=> frost[freeze etymology, freeze origin, 英语词源]
freeze (v.)youdaoicibaDictYouDict
alteration of freese, friese, from Middle English fresen, from Old English freosan (intransitive) "turn to ice" (class II strong verb; past tense freas, past participle froren), from Proto-Germanic *freusan "to freeze" (cognates: Dutch vriezen, Old Norse frjosa, Old High German friosan, German frieren "to freeze," and related to Gothic frius "frost"), from Proto-Germanic *freus-, equivalent to PIE root *preus- "to freeze," also "to burn" (cognates: Sanskrit prusva, Latin pruina "hoarfrost," Welsh rhew "frost," Sanskrit prustah "burnt," Albanian prus "burning coals," Latin pruna "a live coal").

Of weather, "be cold enough to freeze," 13c. Meaning "perish from cold" is c. 1300. Transitive sense "harden into ice, congeal as if by frost" first recorded late 14c.; figurative sense late 14c., "make hard or unfeeling." Intransitive meaning "become rigid or motionless" attested by 1720. Sense of "fix at a certain level" is from 1933; of assets, "make non-transactable," from 1922. Freeze frame is from 1960, originally "a briefly Frozen Shot after the Jingle to allow ample time for Change over at the end of a T.V. 'Commercial.' " ["ABC of Film & TV," 1960].

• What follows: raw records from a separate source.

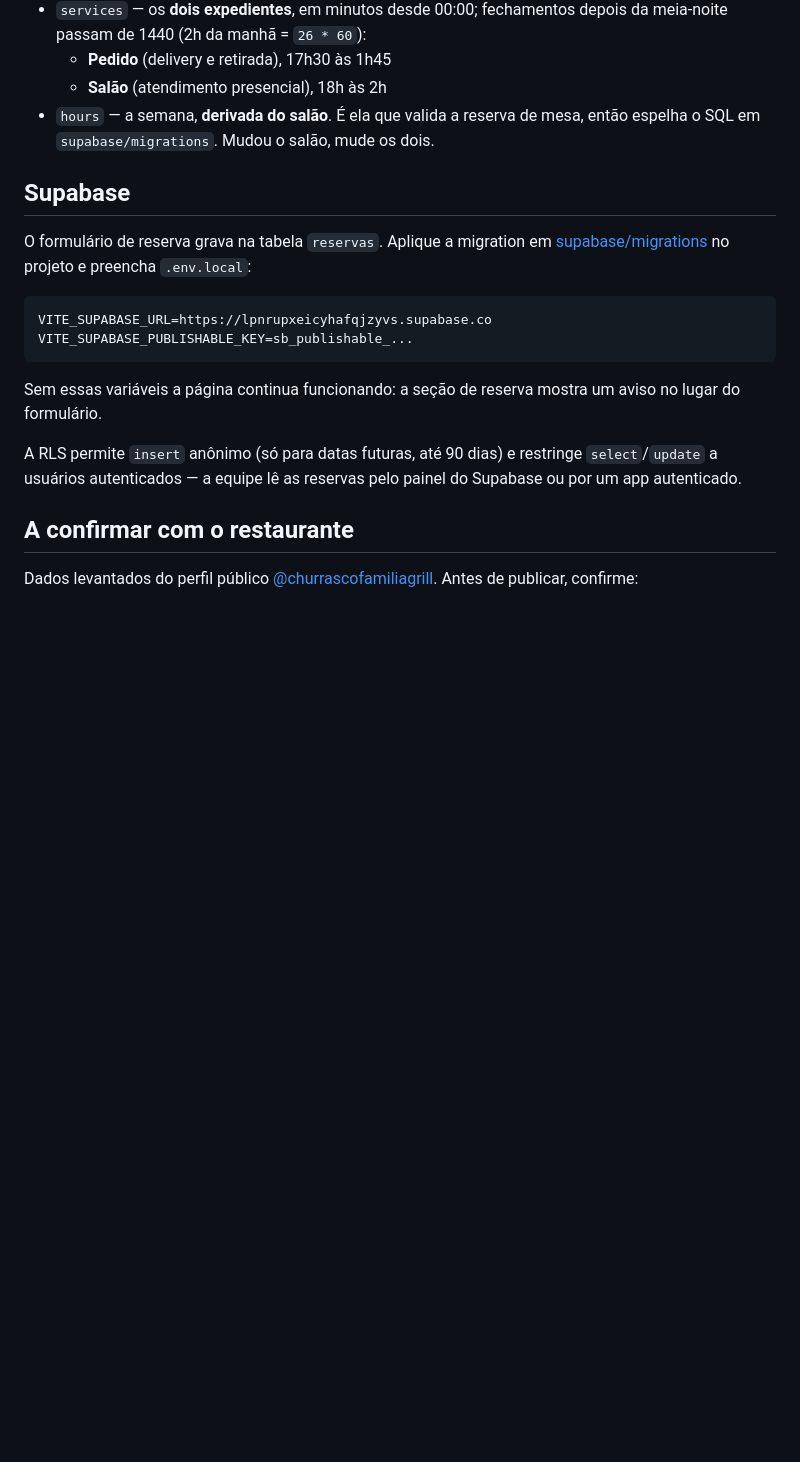
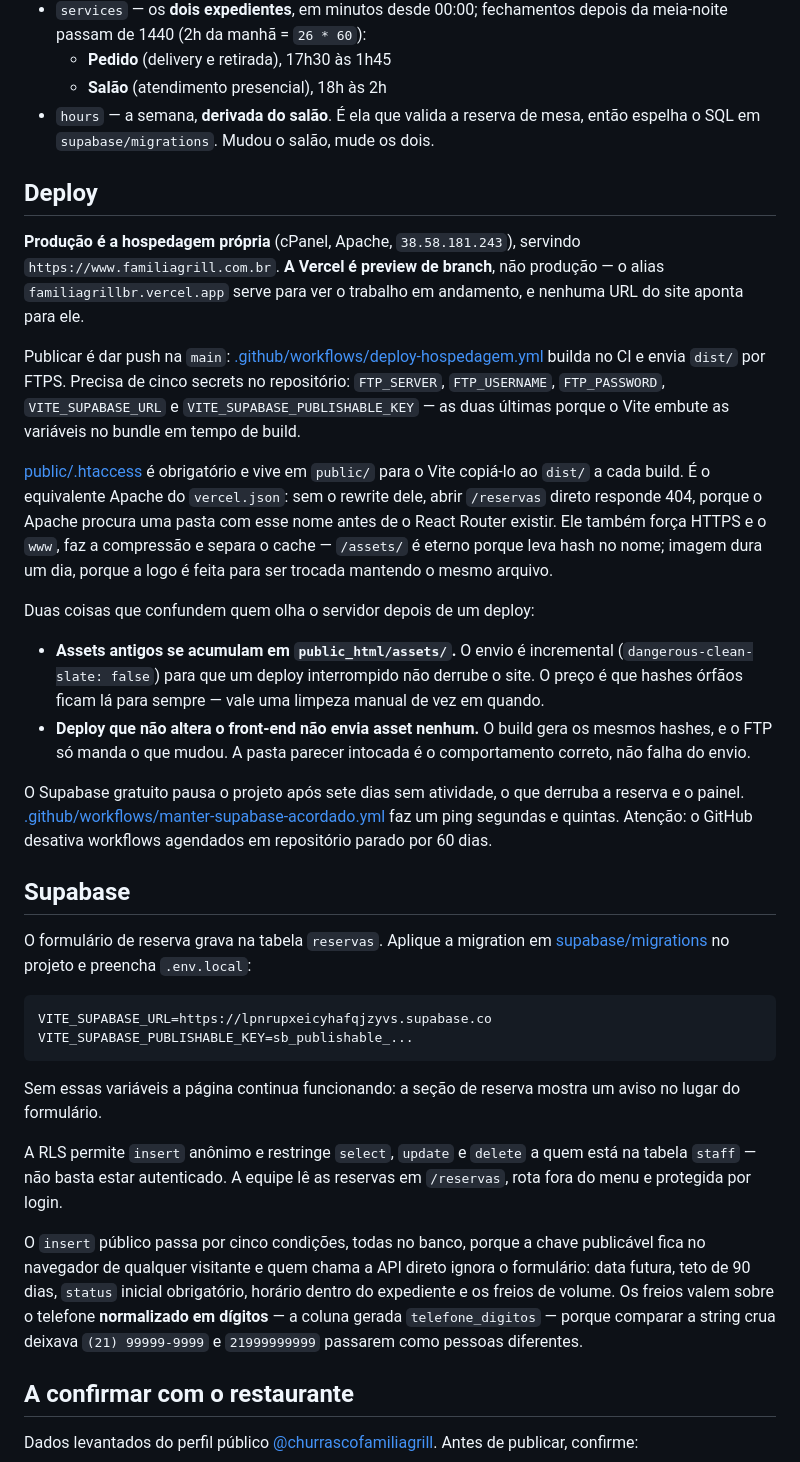
Before and after one commit to Jadirconsult/familiagrill, a Markdown page: README.md, the part around the change. GitHub-like rendering; blank space fills up the shorter version.

```diff
--- a/README.md
+++ b/README.md
@@ -37,6 +37,44 @@ componente tem conteúdo fixo — mudar o site é mudar esse arquivo.
 - `hours` — a semana, **derivada do salão**. É ela que valida a reserva de mesa,
   então espelha o SQL em `supabase/migrations`. Mudou o salão, mude os dois.
 
+## Deploy
+
+**Produção é a hospedagem própria** (cPanel, Apache, `38.58.181.243`), servindo
+`https://www.familiagrill.com.br`. **A Vercel é preview de branch**, não
+produção — o alias `familiagrillbr.vercel.app` serve para ver o trabalho em
+andamento, e nenhuma URL do site aponta para ele.
+
+Publicar é dar push na `main`:
+[.github/workflows/deploy-hospedagem.yml](.github/workflows/deploy-hospedagem.yml)
+builda no CI e envia `dist/` por FTPS. Precisa de cinco secrets no repositório:
+`FTP_SERVER`, `FTP_USERNAME`, `FTP_PASSWORD`, `VITE_SUPABASE_URL` e
+`VITE_SUPABASE_PUBLISHABLE_KEY` — as duas últimas porque o Vite embute as
+variáveis no bundle em tempo de build.
+
+[public/.htaccess](public/.htaccess) é obrigatório e vive em `public/` para o
+Vite copiá-lo ao `dist/` a cada build. É o equivalente Apache do `vercel.json`:
+sem o rewrite dele, abrir `/reservas` direto responde 404, porque o Apache
+procura uma pasta com esse nome antes de o React Router existir. Ele também
+força HTTPS e o `www`, faz a compressão e separa o cache — `/assets/` é eterno
+porque leva hash no nome; imagem dura um dia, porque a logo é feita para ser
+trocada mantendo o mesmo arquivo.
+
+Duas coisas que confundem quem olha o servidor depois de um deploy:
+
+- **Assets antigos se acumulam em `public_html/assets/`.** O envio é
+  incremental (`dangerous-clean-slate: false`) para que um deploy interrompido
+  não derrube o site. O preço é que hashes órfãos ficam lá para sempre — vale
+  uma limpeza manual de vez em quando.
+- **Deploy que não altera o front-end não envia asset nenhum.** O build gera os
+  mesmos hashes, e o FTP só manda o que mudou. A pasta parecer intocada é o
+  comportamento correto, não falha do envio.
+
+O Supabase gratuito pausa o projeto após sete dias sem atividade, o que derruba
+a reserva e o painel.
+[.github/workflows/manter-supabase-acordado.yml](.github/workflows/manter-supabase-acordado.yml)
+faz um ping segundas e quintas. Atenção: o GitHub desativa workflows agendados
+em repositório parado por 60 dias.
+
 ## Supabase
 
 O formulário de reserva grava na tabela `reservas`. Aplique a migration em
@@ -50,9 +88,17 @@ VITE_SUPABASE_PUBLISHABLE_KEY=sb_publishable_...
 Sem essas variáveis a página continua funcionando: a seção de reserva mostra um
 aviso no lugar do formulário.
 
-A RLS permite `insert` anônimo (só para datas futuras, até 90 dias) e restringe
-`select`/`update` a usuários autenticados — a equipe lê as reservas pelo painel
-do Supabase ou por um app autenticado.
+A RLS permite `insert` anônimo e restringe `select`, `update` e `delete` a quem
+está na tabela `staff` — não basta estar autenticado. A equipe lê as reservas
+em `/reservas`, rota fora do menu e protegida por login.
+
+O `insert` público passa por cinco condições, todas no banco, porque a chave
+publicável fica no navegador de qualquer visitante e quem chama a API direto
+ignora o formulário: data futura, teto de 90 dias, `status` inicial obrigatório,
+horário dentro do expediente e os freios de volume. Os freios valem sobre o
+telefone **normalizado em dígitos** — a coluna gerada `telefone_digitos` —
+porque comparar a string crua deixava `(21) 99999-9999` e `21999999999` passarem
+como pessoas diferentes.
 
 ## A confirmar com o restaurante
 
```
Also changed, not shown: PRODUCT.md (+24 -13 lines).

freeze (n.)youdaoicibaDictYouDict
"freezing conditions," c. 1400, from freeze (v.).